[YOUR ASSIGNMENT]:
Having read the material, return every line of it exactly.

[EXTRACTED ENTRIES]:
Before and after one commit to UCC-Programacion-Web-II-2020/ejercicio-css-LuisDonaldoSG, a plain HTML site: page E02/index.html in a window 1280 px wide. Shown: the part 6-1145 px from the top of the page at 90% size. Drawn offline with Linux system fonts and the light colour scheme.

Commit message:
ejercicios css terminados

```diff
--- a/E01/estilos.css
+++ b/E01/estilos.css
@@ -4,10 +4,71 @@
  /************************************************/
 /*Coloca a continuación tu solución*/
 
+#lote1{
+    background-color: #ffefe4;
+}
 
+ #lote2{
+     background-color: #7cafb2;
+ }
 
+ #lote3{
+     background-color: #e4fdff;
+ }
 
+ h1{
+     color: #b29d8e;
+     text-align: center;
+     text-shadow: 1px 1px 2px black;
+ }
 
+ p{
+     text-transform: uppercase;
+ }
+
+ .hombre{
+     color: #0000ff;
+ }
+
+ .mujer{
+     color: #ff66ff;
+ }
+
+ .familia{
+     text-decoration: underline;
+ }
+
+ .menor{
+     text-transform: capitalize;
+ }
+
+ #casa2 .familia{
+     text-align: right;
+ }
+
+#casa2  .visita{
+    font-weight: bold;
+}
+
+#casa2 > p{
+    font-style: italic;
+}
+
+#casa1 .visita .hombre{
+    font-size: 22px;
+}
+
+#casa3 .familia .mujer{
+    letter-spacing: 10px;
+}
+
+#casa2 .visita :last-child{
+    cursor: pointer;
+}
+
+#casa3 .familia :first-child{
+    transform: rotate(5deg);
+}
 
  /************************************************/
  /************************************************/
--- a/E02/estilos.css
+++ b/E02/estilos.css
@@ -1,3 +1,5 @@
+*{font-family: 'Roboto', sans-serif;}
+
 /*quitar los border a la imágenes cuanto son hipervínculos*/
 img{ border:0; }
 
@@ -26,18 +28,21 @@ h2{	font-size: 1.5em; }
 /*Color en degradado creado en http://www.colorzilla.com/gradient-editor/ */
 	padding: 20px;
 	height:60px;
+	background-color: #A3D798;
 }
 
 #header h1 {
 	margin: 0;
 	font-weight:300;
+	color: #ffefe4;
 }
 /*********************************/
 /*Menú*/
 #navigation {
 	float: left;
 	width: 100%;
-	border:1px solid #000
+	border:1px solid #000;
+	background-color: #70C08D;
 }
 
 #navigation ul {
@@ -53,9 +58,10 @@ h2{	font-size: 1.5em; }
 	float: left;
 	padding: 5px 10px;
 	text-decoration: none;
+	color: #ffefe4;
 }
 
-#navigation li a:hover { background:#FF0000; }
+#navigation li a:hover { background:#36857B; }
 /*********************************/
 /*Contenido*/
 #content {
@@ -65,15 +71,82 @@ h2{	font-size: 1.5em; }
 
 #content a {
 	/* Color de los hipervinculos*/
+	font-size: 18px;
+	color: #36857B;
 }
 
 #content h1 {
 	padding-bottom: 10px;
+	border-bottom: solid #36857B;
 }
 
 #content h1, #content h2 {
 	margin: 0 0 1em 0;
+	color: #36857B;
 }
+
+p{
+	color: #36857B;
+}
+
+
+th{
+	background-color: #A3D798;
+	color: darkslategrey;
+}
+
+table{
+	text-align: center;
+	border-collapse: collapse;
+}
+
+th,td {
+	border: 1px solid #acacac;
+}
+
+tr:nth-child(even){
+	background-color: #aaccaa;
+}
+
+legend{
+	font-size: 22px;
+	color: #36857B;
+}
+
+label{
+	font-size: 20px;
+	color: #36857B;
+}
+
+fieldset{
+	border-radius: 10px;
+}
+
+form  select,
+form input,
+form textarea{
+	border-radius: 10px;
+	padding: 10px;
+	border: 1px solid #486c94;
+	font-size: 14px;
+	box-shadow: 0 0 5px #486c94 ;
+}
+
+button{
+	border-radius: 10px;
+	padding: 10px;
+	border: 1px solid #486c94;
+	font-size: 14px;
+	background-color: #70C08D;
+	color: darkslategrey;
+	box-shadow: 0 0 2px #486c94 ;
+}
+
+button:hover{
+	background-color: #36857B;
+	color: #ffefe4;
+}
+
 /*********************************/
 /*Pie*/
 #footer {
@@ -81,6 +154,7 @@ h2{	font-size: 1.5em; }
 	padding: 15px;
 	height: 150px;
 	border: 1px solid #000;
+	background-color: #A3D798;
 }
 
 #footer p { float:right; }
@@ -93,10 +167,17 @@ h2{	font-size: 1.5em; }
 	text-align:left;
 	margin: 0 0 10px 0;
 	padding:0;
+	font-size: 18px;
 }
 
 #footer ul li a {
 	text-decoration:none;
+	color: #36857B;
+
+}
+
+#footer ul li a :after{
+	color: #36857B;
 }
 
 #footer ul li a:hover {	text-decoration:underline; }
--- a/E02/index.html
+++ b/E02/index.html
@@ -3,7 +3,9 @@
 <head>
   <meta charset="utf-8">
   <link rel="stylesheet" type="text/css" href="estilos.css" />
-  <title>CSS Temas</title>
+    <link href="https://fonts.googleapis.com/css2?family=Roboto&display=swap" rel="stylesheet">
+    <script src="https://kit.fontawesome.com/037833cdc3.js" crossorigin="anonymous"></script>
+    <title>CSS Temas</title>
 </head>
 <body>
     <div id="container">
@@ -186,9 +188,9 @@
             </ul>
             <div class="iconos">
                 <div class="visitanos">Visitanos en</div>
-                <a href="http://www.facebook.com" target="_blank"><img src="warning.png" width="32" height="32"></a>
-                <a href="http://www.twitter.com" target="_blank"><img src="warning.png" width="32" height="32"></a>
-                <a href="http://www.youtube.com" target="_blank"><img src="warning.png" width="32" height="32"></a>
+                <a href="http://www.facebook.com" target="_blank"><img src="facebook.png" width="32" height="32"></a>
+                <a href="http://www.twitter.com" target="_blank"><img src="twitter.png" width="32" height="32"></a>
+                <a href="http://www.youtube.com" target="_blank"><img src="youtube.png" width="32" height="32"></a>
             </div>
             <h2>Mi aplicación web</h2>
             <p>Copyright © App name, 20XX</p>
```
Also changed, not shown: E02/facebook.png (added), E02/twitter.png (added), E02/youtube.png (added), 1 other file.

[COMPLETED TASK]:
Before and after one commit to UCC-Programacion-Web-II-2020/ejercicio-css-LuisDonaldoSG, a plain HTML site: page E02/index.html in a window 1280 px wide. Shown: the part 6-1145 px from the top of the page at 90% size. Drawn offline with Linux system fonts and the light colour scheme.

Commit message:
ejercicios css terminados

```diff
--- a/E01/estilos.css
+++ b/E01/estilos.css
@@ -4,10 +4,71 @@
  /************************************************/
 /*Coloca a continuación tu solución*/
 
+#lote1{
+    background-color: #ffefe4;
+}
 
+ #lote2{
+     background-color: #7cafb2;
+ }
 
+ #lote3{
+     background-color: #e4fdff;
+ }
 
+ h1{
+     color: #b29d8e;
+     text-align: center;
+     text-shadow: 1px 1px 2px black;
+ }
 
+ p{
+     text-transform: uppercase;
+ }
+
+ .hombre{
+     color: #0000ff;
+ }
+
+ .mujer{
+     color: #ff66ff;
+ }
+
+ .familia{
+     text-decoration: underline;
+ }
+
+ .menor{
+     text-transform: capitalize;
+ }
+
+ #casa2 .familia{
+     text-align: right;
+ }
+
+#casa2  .visita{
+    font-weight: bold;
+}
+
+#casa2 > p{
+    font-style: italic;
+}
+
+#casa1 .visita .hombre{
+    font-size: 22px;
+}
+
+#casa3 .familia .mujer{
+    letter-spacing: 10px;
+}
+
+#casa2 .visita :last-child{
+    cursor: pointer;
+}
+
+#casa3 .familia :first-child{
+    transform: rotate(5deg);
+}
 
  /************************************************/
  /************************************************/
--- a/E02/estilos.css
+++ b/E02/estilos.css
@@ -1,3 +1,5 @@
+*{font-family: 'Roboto', sans-serif;}
+
 /*quitar los border a la imágenes cuanto son hipervínculos*/
 img{ border:0; }
 
@@ -26,18 +28,21 @@ h2{	font-size: 1.5em; }
 /*Color en degradado creado en http://www.colorzilla.com/gradient-editor/ */
 	padding: 20px;
 	height:60px;
+	background-color: #A3D798;
 }
 
 #header h1 {
 	margin: 0;
 	font-weight:300;
+	color: #ffefe4;
 }
 /*********************************/
 /*Menú*/
 #navigation {
 	float: left;
 	width: 100%;
-	border:1px solid #000
+	border:1px solid #000;
+	background-color: #70C08D;
 }
 
 #navigation ul {
@@ -53,9 +58,10 @@ h2{	font-size: 1.5em; }
 	float: left;
 	padding: 5px 10px;
 	text-decoration: none;
+	color: #ffefe4;
 }
 
-#navigation li a:hover { background:#FF0000; }
+#navigation li a:hover { background:#36857B; }
 /*********************************/
 /*Contenido*/
 #content {
@@ -65,15 +71,82 @@ h2{	font-size: 1.5em; }
 
 #content a {
 	/* Color de los hipervinculos*/
+	font-size: 18px;
+	color: #36857B;
 }
 
 #content h1 {
 	padding-bottom: 10px;
+	border-bottom: solid #36857B;
 }
 
 #content h1, #content h2 {
 	margin: 0 0 1em 0;
+	color: #36857B;
 }
+
+p{
+	color: #36857B;
+}
+
+
+th{
+	background-color: #A3D798;
+	color: darkslategrey;
+}
+
+table{
+	text-align: center;
+	border-collapse: collapse;
+}
+
+th,td {
+	border: 1px solid #acacac;
+}
+
+tr:nth-child(even){
+	background-color: #aaccaa;
+}
+
+legend{
+	font-size: 22px;
+	color: #36857B;
+}
+
+label{
+	font-size: 20px;
+	color: #36857B;
+}
+
+fieldset{
+	border-radius: 10px;
+}
+
+form  select,
+form input,
+form textarea{
+	border-radius: 10px;
+	padding: 10px;
+	border: 1px solid #486c94;
+	font-size: 14px;
+	box-shadow: 0 0 5px #486c94 ;
+}
+
+button{
+	border-radius: 10px;
+	padding: 10px;
+	border: 1px solid #486c94;
+	font-size: 14px;
+	background-color: #70C08D;
+	color: darkslategrey;
+	box-shadow: 0 0 2px #486c94 ;
+}
+
+button:hover{
+	background-color: #36857B;
+	color: #ffefe4;
+}
+
 /*********************************/
 /*Pie*/
 #footer {
@@ -81,6 +154,7 @@ h2{	font-size: 1.5em; }
 	padding: 15px;
 	height: 150px;
 	border: 1px solid #000;
+	background-color: #A3D798;
 }
 
 #footer p { float:right; }
@@ -93,10 +167,17 @@ h2{	font-size: 1.5em; }
 	text-align:left;
 	margin: 0 0 10px 0;
 	padding:0;
+	font-size: 18px;
 }
 
 #footer ul li a {
 	text-decoration:none;
+	color: #36857B;
+
+}
+
+#footer ul li a :after{
+	color: #36857B;
 }
 
 #footer ul li a:hover {	text-decoration:underline; }
--- a/E02/index.html
+++ b/E02/index.html
@@ -3,7 +3,9 @@
 <head>
   <meta charset="utf-8">
   <link rel="stylesheet" type="text/css" href="estilos.css" />
-  <title>CSS Temas</title>
+    <link href="https://fonts.googleapis.com/css2?family=Roboto&display=swap" rel="stylesheet">
+    <script src="https://kit.fontawesome.com/037833cdc3.js" crossorigin="anonymous"></script>
+    <title>CSS Temas</title>
 </head>
 <body>
     <div id="container">
@@ -186,9 +188,9 @@
             </ul>
             <div class="iconos">
                 <div class="visitanos">Visitanos en</div>
-                <a href="http://www.facebook.com" target="_blank"><img src="warning.png" width="32" height="32"></a>
-                <a href="http://www.twitter.com" target="_blank"><img src="warning.png" width="32" height="32"></a>
-                <a href="http://www.youtube.com" target="_blank"><img src="warning.png" width="32" height="32"></a>
+                <a href="http://www.facebook.com" target="_blank"><img src="facebook.png" width="32" height="32"></a>
+                <a href="http://www.twitter.com" target="_blank"><img src="twitter.png" width="32" height="32"></a>
+                <a href="http://www.youtube.com" target="_blank"><img src="youtube.png" width="32" height="32"></a>
             </div>
             <h2>Mi aplicación web</h2>
             <p>Copyright © App name, 20XX</p>
```
Also changed, not shown: E02/facebook.png (added), E02/twitter.png (added), E02/youtube.png (added), 1 other file.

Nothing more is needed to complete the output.